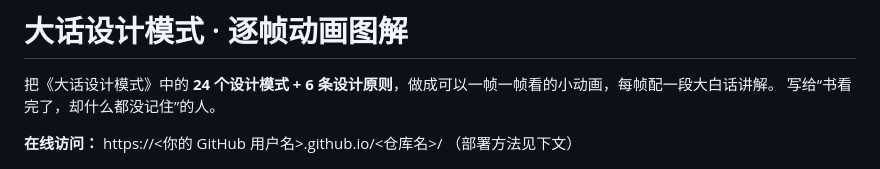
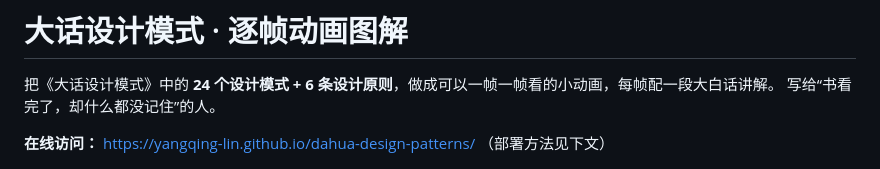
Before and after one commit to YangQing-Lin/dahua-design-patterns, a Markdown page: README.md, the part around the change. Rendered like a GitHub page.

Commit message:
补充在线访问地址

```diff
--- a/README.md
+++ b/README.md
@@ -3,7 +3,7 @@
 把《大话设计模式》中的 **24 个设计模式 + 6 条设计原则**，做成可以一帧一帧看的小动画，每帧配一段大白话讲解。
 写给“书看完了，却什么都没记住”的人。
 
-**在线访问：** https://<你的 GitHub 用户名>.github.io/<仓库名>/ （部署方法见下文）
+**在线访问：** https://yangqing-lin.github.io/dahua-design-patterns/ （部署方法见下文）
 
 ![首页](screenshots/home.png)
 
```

===

## What you should do
Go through the data line by line and say how many lines contain "README". Give the number alone.

## The answer
3